MALTS degree structure
This information pertains to full-time students. Part-time students should consult the relevant entry in the MA Handbook and timetable their degree in consultation with the MALTS Convenor.
CORE (THEORY): EN964 Translation Studies in Theory and Practice (Term 1)
CORE (WORKSHOP): EN971 Literary Translation and Creative (Re-)Writing Workshop (Term 2)
or EN9A5 The Practice of Literary Translation (Term 2)
NB: The Core Workshop for 2018-19 will be EN971.
OPTIONAL CORE (Term 1 or Term 2):
The optional core module is an additional "translation-relevant" module of the student's choice, subject to availability in a given academic year and the approval of the MALTS Convenor. Optional core modules might include EN9B3 Stylistics Workshop; EN951 Crossing Borders; EN9B7 Small Press Publishing; EN9A4 Chinese Poetry and the Western Reader; HP903 Caliban's Legacy in the Caribbean; PH9F7 Topics in Philosophy and the Arts; and Critical Theory in Modern Languages. Other translation-themed or translation-related modules in the Department of English and Comparative Literary Studies, the School of Modern Languages and Cultures, the Institute for Advanced Teaching and Learning and the Faculty of Arts may also be appropriate. Students should seek the permission of the module convenor for any modules taken outside the Department of English and Comparative Literary Studies.
ELECTIVE (Term 1 or Term 2):
The elective may principally be chosen from among any of the modules on offer in the Department of English and Comparative Literary Studies, the School of Modern Languages and Cultures (for those with the relevant language skills), the Institute for Advanced Teaching and Learning and across the Faculty of Arts, but should be approved by the MALTS Convenor and by the module convenor if the module is taken outside the Department of English and Comparative Literary Studies.
INTRODUCTION TO RESEARCH METHODS (Term 1):
This is a compulsory, non-assessed seminar series on research skills and methods.
DISSERTATION (Terms 2, 3 and Summer):
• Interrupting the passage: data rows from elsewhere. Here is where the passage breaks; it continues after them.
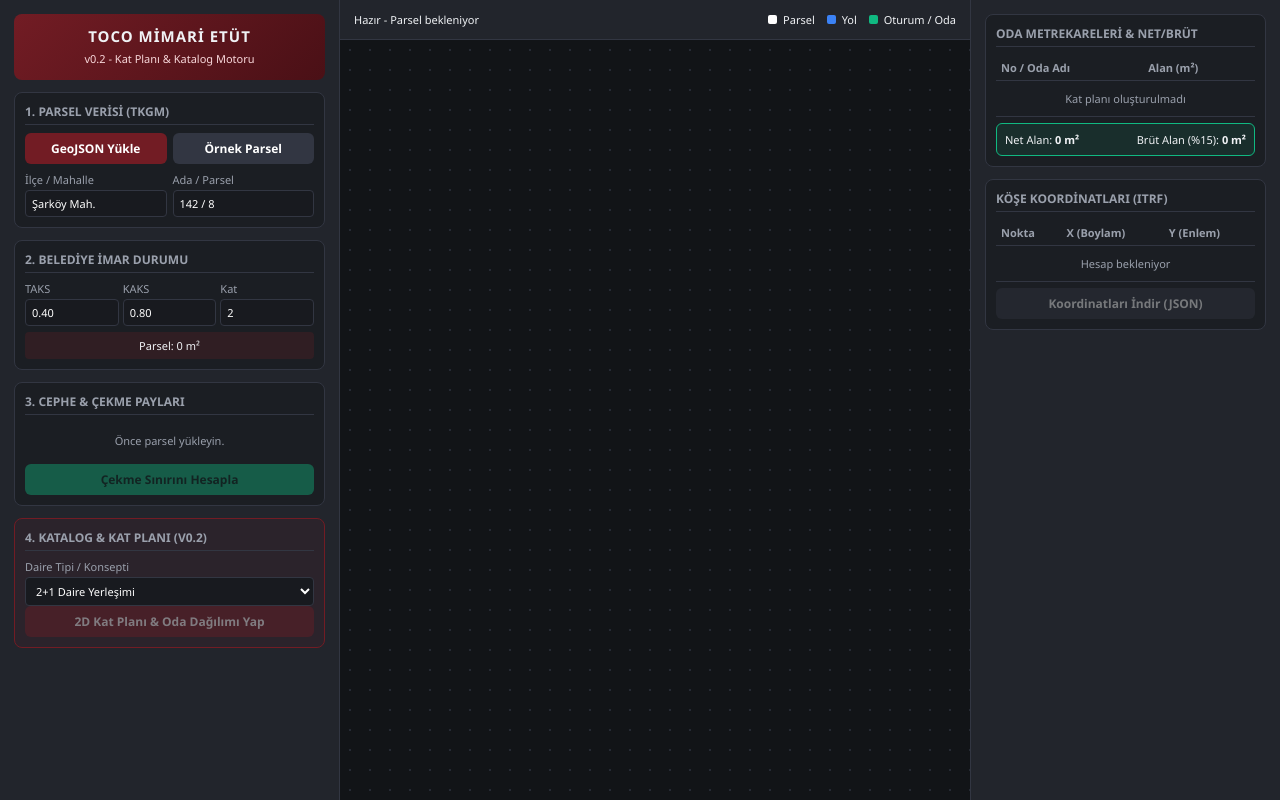
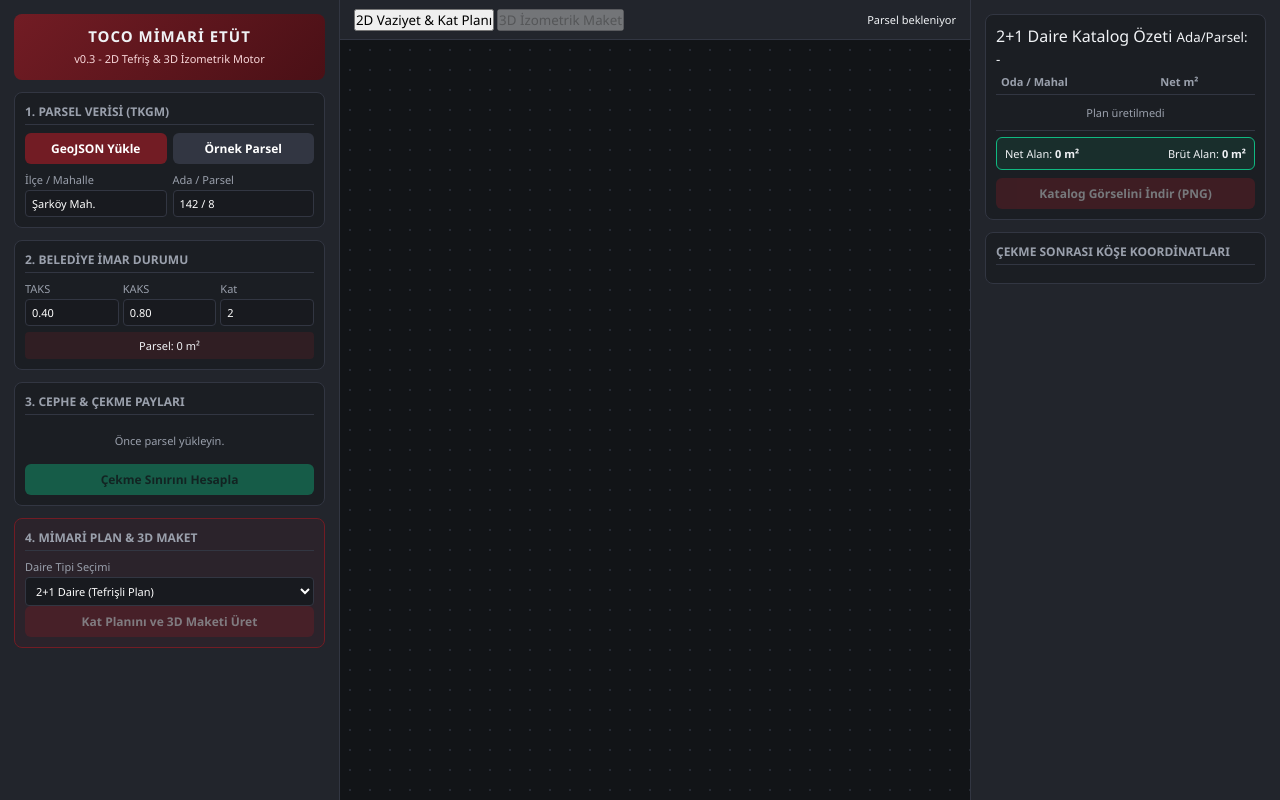
Before and after one commit to emrglstack/arsa-proje-motoru, a plain HTML site: page index.html in a window 1280 px wide. Drawn offline with nearby package versions, Linux system fonts and the light colour scheme.

Commit message:
Update index.html

```diff
--- a/index.html
+++ b/index.html
@@ -2,10 +2,12 @@
 <html lang="tr">
 <head>
     <meta charset="UTF-8">
-    <meta name="viewport" content="width=device-width, initial-scale=1.0">
-    <title>TOCO MİMARİ ETÜT & KATALOG v0.2</title>
+    <meta name="viewport" content="width=device-width, initial-scale=1.0, maximum-scale=1.0, user-scalable=no">
+    <title>TOCO MİMARİ ETÜT & 3D MAKET v0.3</title>
     <link rel="stylesheet" href="style.css">
     <script src="https://cdn.jsdelivr.net/npm/@turf/turf@6/turf.min.js"></script>
+    <script src="https://cdnjs.cloudflare.com/ajax/libs/three.js/r128/three.min.js"></script>
+    <script src="https://cdn.jsdelivr.net/npm/three@0.128.0/examples/js/controls/OrbitControls.js"></script>
 </head>
 <body>
     <div class="app-container">
@@ -13,10 +15,10 @@
         <aside class="sidebar">
             <div class="brand-header">
                 <h1>TOCO MİMARİ ETÜT</h1>
-                <span class="version">v0.2 - Kat Planı & Katalog Motoru</span>
+                <span class="version">v0.3 - 2D Tefriş & 3D İzometrik Motor</span>
             </div>
 
-            <!-- 1. Adım: Parsel Yükleme -->
+            <!-- 1. Parsel -->
             <section class="panel-box">
                 <h2>1. Parsel Verisi (TKGM)</h2>
                 <div class="file-upload">
@@ -36,7 +38,7 @@
                 </div>
             </section>
 
-            <!-- 2. Adım: İmar Durumu -->
+            <!-- 2. İmar -->
             <section class="panel-box">
                 <h2>2. Belediye İmar Durumu</h2>
                 <div class="grid-3">
@@ -56,7 +58,7 @@
                 <div class="summary-strip" id="imarOzet">Parsel: 0 m²</div>
             </section>
 
-            <!-- 3. Adım: Çekme Mesafeleri -->
+            <!-- 3. Cephe ve Çekme -->
             <section class="panel-box">
                 <h2>3. Cephe & Çekme Payları</h2>
                 <div id="edgesList" class="edges-list">
@@ -65,78 +67,62 @@
                 <button id="calculateBtn" class="btn btn-accent full-width" disabled>Çekme Sınırını Hesapla</button>
             </section>
 
-            <!-- 4. Adım: v0.2 Kat Planı Üretici -->
+            <!-- 4. Kat Planı & 3D Üretici -->
             <section class="panel-box highlight-box">
-                <h2>4. Katalog & Kat Planı (v0.2)</h2>
+                <h2>4. Mimari Plan & 3D Maket</h2>
                 <div class="input-group">
-                    <label>Daire Tipi / Konsepti</label>
+                    <label>Daire Tipi Seçimi</label>
                     <select id="daireTipiSelect">
-                        <option value="2+1">2+1 Daire Yerleşimi</option>
-                        <option value="3+1">3+1 Daire Yerleşimi</option>
+                        <option value="2+1">2+1 Daire (Tefrişli Plan)</option>
+                        <option value="3+1">3+1 Daire (Tefrişli Plan)</option>
                     </select>
                 </div>
-                <button id="generatePlanBtn" class="btn btn-primary full-width" disabled>2D Kat Planı & Oda Dağılımı Yap</button>
+                <button id="generatePlanBtn" class="btn btn-primary full-width" disabled>Kat Planını ve 3D Maketi Üret</button>
             </section>
         </aside>
 
-        <!-- Orta Çizim Alanı -->
+        <!-- Orta Çizim & 3D Alanı -->
         <main class="canvas-area">
             <div class="canvas-toolbar">
-                <span id="statusText">Hazır - Parsel bekleniyor</span>
-                <div class="legend">
-                    <span><i class="dot parsel"></i> Parsel</span>
-                    <span><i class="dot yol"></i> Yol</span>
-                    <span><i class="dot bina"></i> Oturum / Oda</span>
+                <div class="view-switcher">
+                    <button id="mode2dBtn" class="mode-btn active">2D Vaziyet & Kat Planı</button>
+                    <button id="mode3dBtn" class="mode-btn" disabled>3D İzometrik Maket</button>
                 </div>
+                <span id="statusText" class="status-badge">Parsel bekleniyor</span>
             </div>
-            <div class="canvas-wrapper">
+            <div class="canvas-wrapper" id="canvasContainer">
                 <canvas id="planCanvas"></canvas>
+                <div id="threeContainer" style="display:none; width:100%; height:100%;"></div>
             </div>
         </main>
 
         <!-- Sağ Katalog & Koordinat Paneli -->
         <aside class="right-panel">
-            <section class="panel-box">
-                <h2>Oda Metrekareleri & Net/Brüt</h2>
+            <section class="panel-box catalog-card">
+                <div class="catalog-header">
+                    <span id="catalogTitle">2+1 Daire Katalog Özeti</span>
+                    <small id="catalogParcel">Ada/Parsel: -</small>
+                </div>
                 <div class="table-container">
                     <table id="roomsTable">
                         <thead>
                             <tr>
-                                <th>No / Oda Adı</th>
-                                <th>Alan (m²)</th>
+                                <th>Oda / Mahal</th>
+                                <th>Net m²</th>
                             </tr>
                         </thead>
                         <tbody>
-                            <tr><td colspan="2" class="empty-msg">Kat planı oluşturulmadı</td></tr>
+                            <tr><td colspan="2" class="empty-msg">Plan üretilmedi</td></tr>
                         </tbody>
                     </table>
                 </div>
-                <div id="areaSummaryBox" class="area-summary">
-                    <p>Net Alan: <strong id="netAlanTxt">0 m²</strong></p>
-                    <p>Brüt Alan (%15): <strong id="brutAlanTxt">0 m²</strong></p>
+                <div class="area-summary">
+                    <div><span>Net Alan:</span> <strong id="netAlanTxt">0 m²</strong></div>
+                    <div><span>Brüt Alan:</span> <strong id="brutAlanTxt">0 m²</strong></div>
                 </div>
+                <button id="downloadImgBtn" class="btn btn-primary full-width" style="margin-top:8px;" disabled>Katalog Görselini İndir (PNG)</button>
             </section>
 
             <section class="panel-box">
-                <h2>Köşe Koordinatları (ITRF)</h2>
-                <div class="table-container small-table">
-                    <table id="coordsTable">
-                        <thead>
-                            <tr>
-                                <th>Nokta</th>
-                                <th>X (Boylam)</th>
-                                <th>Y (Enlem)</th>
-                            </tr>
-                        </thead>
-                        <tbody>
-                            <tr><td colspan="3" class="empty-msg">Hesap bekleniyor</td></tr>
-                        </tbody>
-                    </table>
-                </div>
-                <button id="exportJsonBtn" class="btn btn-secondary full-width" disabled>Koordinatları İndir (JSON)</button>
-            </section>
-        </aside>
-    </div>
-    <script src="app.js"></script>
-</body>
-</html>
+                <h2>Çekme Sonrası Köşe Koordinatları</h2>
+                <div class="table-container
```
Students have the option of writing either a conventional dissertation on a topic related to literary translation or of undertaking a dissertation in the form of a literary translation (e.g. an extract from a novel, a short story or stories, a selection of poems, an extract from a work of literary non-fiction) accompanied by an extended commentary.